We all have to deal with loneliness at some point in our lives. For some it’s merely a road bump that we work through and move on from, but we’ve all known that crushing bout of isolation that leaves us curled up in bed listening to the same song over and over again in a twisted spiral of depression and romanticism.
In The Art of Being Alone, Moose + Moa Theatre Company explores this experience in a solid 50 minutes that’s equal parts poignant and hilarious.
One-person shows are a complicated beast. They might be cathartic for the author, but aren’t always entirely gripping for the audience. Probably the best thing about The Art of Being Alone is how deftly it straddles the line between self-expression and entertainment, giving a heartfelt exploration of the pain of unrequited love and the ensuing downward spiral it can cause, while at the same time being knee-slappingly funny.
Stephane (Stephane Garneau Monten) has been rejected. After multiple attempts to woo his potential love, reality has set in that no amount of grand gestures will change the object of his affection’s mind. As a result, he’s become a recluse, cutting off connections with friends and family and replacing them with alcohol, cigarettes and imaginary trysts with Keira Knightly.
The Art of Being Alone follows his process of recovery, from dealing with The Friend (you know The Friend: the one feels the need to help you get back on your feet by being patient and supportive, the selfish monster) to his first tentative steps back into the world, and the mortifying results.
In addition to starring in The Art of Being Alone, Monten also wrote the piece, which allows him to bring a raw honesty to his performance that serves him well in moments of both humour and pathos. There’s a frenetic energy that he brings to the part that gives the play a sense of forward momentum, keeping the piece from wallowing in the self pity that permeates the script. It turns moments that could risk inspiring navel-gazing into a pithy commentary on the inherent silliness of self-imposed misery.
One example comes during Stephane’s first foray into the outside world, when he attempts to chat up a woman at a coffee shop. Egged on by the last vestiges of his self confidence, he asks for her number and initially succeeds. This minor success rapidly escalates into trainwreck territory as he feels the need to explain his actions, a moment that had me laughing and burying my head in my hands in sympathetic embarrassment. In the hands of a less skilled actor, it could have collapsed into a drawn out moment of pathos and cynicism, but instead it flowed incredibly well. Credit for that also has to go to director and dramaturge Isaac Robinson.

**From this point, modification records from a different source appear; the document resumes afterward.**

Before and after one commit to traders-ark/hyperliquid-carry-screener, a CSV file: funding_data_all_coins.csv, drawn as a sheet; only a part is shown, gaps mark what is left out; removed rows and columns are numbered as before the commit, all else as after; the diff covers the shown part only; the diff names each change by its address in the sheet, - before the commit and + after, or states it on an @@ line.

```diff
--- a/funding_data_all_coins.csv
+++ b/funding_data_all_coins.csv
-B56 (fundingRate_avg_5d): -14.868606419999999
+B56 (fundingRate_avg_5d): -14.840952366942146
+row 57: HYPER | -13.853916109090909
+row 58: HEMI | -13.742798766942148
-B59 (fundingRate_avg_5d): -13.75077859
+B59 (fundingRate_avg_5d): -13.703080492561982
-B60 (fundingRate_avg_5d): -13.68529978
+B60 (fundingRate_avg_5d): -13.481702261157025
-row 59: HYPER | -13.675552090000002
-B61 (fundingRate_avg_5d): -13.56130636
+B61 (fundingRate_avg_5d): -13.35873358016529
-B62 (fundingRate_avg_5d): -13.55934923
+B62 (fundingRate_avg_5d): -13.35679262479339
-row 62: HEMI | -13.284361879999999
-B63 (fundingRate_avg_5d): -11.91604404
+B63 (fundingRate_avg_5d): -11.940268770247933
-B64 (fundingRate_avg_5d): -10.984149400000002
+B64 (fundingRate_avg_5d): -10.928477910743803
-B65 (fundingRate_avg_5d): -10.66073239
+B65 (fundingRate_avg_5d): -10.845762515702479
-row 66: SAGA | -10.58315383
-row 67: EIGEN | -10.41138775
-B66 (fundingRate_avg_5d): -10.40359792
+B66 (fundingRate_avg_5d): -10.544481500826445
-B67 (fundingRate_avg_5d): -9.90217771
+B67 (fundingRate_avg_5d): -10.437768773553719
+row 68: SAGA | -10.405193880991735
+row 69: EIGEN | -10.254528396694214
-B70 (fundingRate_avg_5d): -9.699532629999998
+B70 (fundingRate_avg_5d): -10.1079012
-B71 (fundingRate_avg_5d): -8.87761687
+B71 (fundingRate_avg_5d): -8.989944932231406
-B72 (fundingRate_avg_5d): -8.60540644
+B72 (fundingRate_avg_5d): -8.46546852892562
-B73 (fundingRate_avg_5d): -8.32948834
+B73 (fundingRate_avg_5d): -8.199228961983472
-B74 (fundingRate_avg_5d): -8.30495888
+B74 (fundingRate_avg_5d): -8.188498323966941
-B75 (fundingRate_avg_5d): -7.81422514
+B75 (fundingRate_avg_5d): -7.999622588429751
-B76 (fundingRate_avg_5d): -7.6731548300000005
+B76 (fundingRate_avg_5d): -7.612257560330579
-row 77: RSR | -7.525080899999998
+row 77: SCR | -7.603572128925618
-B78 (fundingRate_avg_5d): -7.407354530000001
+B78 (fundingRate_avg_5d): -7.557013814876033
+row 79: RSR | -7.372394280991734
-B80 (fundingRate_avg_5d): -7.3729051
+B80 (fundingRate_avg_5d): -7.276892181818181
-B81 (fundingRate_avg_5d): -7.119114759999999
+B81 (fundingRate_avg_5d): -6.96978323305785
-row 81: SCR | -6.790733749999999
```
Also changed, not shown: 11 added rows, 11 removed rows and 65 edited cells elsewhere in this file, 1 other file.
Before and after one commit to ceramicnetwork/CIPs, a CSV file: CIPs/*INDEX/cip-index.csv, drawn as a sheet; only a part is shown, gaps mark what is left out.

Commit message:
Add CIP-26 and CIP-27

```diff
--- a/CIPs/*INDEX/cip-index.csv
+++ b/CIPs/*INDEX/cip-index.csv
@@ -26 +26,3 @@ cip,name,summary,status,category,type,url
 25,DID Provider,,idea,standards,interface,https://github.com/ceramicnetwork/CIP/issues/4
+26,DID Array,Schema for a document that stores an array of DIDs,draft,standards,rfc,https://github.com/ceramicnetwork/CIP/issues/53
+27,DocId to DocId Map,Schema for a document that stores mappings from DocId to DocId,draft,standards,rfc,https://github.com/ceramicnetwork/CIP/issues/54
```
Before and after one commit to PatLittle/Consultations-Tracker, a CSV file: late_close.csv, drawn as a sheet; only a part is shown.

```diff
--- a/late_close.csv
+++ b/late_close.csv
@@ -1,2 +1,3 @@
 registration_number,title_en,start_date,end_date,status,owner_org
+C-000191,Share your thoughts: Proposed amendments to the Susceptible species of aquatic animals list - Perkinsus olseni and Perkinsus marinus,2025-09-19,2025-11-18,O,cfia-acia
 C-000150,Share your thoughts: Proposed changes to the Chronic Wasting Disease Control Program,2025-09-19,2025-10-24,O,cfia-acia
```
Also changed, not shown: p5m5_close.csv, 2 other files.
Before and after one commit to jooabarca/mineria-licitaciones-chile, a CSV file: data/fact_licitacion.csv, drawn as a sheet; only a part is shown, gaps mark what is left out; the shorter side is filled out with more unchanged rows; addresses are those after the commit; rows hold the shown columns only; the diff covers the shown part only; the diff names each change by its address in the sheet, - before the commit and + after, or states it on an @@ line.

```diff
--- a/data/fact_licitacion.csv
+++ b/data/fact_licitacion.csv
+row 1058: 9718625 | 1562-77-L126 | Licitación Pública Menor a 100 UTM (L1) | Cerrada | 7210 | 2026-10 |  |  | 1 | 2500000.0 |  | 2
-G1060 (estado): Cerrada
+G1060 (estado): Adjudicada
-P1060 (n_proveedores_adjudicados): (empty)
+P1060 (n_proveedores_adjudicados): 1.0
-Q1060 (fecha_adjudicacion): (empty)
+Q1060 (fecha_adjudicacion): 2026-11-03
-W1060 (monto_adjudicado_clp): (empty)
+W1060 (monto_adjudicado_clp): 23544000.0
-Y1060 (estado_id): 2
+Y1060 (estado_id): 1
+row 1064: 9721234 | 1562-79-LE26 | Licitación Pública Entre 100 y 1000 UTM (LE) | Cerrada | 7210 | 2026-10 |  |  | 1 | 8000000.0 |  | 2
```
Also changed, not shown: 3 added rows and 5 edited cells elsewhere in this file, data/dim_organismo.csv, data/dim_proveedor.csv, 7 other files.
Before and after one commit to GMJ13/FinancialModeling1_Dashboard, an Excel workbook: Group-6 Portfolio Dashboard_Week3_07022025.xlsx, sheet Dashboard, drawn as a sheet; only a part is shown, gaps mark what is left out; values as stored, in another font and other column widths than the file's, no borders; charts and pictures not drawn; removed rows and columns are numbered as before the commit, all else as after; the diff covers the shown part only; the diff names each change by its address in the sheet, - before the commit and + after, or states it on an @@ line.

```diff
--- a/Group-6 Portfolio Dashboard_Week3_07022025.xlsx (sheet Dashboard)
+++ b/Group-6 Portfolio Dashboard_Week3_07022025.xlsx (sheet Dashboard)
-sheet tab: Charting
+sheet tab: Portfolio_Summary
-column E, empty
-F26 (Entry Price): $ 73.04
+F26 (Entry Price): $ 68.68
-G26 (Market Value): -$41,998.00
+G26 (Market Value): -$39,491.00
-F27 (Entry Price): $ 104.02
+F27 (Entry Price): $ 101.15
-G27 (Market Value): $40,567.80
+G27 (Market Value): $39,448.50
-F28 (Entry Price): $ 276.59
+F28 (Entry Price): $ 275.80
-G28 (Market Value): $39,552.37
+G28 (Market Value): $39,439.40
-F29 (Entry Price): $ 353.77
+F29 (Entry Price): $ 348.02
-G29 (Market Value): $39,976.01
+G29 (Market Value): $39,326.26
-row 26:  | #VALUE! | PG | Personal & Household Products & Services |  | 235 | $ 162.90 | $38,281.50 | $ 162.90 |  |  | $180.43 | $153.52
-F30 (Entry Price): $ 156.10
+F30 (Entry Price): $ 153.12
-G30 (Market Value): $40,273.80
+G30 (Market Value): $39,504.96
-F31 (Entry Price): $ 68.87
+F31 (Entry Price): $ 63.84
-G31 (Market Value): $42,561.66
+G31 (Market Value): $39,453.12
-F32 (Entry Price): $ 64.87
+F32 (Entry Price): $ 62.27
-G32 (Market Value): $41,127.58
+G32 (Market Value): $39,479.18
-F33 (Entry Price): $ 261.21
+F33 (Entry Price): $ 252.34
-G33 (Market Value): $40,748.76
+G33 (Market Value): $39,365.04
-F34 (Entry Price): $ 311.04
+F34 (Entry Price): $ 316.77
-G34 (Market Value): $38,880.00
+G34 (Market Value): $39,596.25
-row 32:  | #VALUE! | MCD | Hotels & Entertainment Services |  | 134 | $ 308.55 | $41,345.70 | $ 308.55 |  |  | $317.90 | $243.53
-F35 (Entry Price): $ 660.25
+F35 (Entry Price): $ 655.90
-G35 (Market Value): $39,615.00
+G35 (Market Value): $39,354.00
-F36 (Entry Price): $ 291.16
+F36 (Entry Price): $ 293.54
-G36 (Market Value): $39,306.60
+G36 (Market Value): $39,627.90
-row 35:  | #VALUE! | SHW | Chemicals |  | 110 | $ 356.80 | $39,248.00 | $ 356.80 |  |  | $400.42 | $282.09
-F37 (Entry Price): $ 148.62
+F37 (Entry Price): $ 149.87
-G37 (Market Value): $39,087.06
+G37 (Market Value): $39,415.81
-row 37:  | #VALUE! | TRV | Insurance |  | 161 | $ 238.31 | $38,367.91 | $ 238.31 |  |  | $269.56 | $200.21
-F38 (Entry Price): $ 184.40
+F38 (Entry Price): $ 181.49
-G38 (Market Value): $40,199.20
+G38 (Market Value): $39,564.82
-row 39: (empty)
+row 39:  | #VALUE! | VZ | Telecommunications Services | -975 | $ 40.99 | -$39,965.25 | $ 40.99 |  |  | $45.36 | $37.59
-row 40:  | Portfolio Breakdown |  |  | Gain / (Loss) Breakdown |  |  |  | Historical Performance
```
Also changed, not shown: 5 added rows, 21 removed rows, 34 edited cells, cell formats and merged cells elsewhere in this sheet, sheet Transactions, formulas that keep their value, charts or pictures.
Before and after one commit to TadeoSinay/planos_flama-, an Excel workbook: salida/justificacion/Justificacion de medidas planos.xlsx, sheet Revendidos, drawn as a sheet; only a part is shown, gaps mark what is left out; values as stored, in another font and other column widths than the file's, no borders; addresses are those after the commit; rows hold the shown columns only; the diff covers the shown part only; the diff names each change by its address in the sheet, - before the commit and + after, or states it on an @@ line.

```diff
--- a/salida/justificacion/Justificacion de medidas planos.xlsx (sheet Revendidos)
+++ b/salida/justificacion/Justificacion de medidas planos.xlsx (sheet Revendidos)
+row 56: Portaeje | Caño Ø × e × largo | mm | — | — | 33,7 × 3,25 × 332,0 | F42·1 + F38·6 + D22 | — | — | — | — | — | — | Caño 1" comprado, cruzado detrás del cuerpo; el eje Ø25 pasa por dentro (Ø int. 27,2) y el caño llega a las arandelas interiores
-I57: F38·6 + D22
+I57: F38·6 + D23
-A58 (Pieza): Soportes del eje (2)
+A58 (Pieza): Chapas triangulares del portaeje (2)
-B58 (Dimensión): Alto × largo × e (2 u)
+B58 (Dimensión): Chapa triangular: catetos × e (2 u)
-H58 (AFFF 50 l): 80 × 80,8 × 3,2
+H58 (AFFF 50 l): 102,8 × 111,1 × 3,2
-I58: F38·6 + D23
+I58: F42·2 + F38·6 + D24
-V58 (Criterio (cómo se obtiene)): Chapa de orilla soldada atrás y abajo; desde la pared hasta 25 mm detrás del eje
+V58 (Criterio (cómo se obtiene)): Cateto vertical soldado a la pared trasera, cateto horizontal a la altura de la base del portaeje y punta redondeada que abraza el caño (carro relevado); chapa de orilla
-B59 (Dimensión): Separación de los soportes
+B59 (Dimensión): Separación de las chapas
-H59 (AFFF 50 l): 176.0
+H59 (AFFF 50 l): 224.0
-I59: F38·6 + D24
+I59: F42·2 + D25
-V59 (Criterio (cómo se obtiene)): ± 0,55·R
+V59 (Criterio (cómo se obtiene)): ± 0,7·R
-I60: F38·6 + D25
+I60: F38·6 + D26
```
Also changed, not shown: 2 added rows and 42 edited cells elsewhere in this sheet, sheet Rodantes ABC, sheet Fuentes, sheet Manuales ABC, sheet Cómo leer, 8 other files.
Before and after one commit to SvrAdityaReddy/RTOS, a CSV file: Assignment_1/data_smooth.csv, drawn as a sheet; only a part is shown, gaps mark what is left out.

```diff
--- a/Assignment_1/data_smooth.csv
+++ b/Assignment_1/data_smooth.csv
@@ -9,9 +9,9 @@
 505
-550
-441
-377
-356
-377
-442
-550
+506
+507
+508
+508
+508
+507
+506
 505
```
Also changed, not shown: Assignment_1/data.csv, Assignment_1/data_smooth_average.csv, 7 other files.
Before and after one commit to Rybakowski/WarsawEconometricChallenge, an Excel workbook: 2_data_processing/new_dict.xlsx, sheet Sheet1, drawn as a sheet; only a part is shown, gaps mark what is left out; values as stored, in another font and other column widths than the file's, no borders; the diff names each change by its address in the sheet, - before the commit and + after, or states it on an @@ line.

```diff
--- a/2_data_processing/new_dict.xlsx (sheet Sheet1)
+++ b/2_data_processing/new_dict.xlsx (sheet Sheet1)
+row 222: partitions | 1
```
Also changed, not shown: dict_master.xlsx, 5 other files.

As good as The Art of Being Alone is, the production felt like it suffered a bit from its short runtime. At only 50 minutes, it benefits from not having a chance to slow down and wallow, but also doesn’t get a chance to really explore its subject matter. It feels at times like a mere snapshot of loneliness rather than a fully-drawn portrait. With the quality of the scripting and performance, I would have liked to spend a little more time with Stephane.
That being said, the climax of the piece–an outer space fantasy of escape and separation–felt a little clunky. In my opinion, it could have been adjusted a little in order to sustain the energy that had driven the rest of the play.
Structural issues aside, The Art of Being Alone is a fine debut piece for Moose + Moa, and I’m excited to see what they will produce next.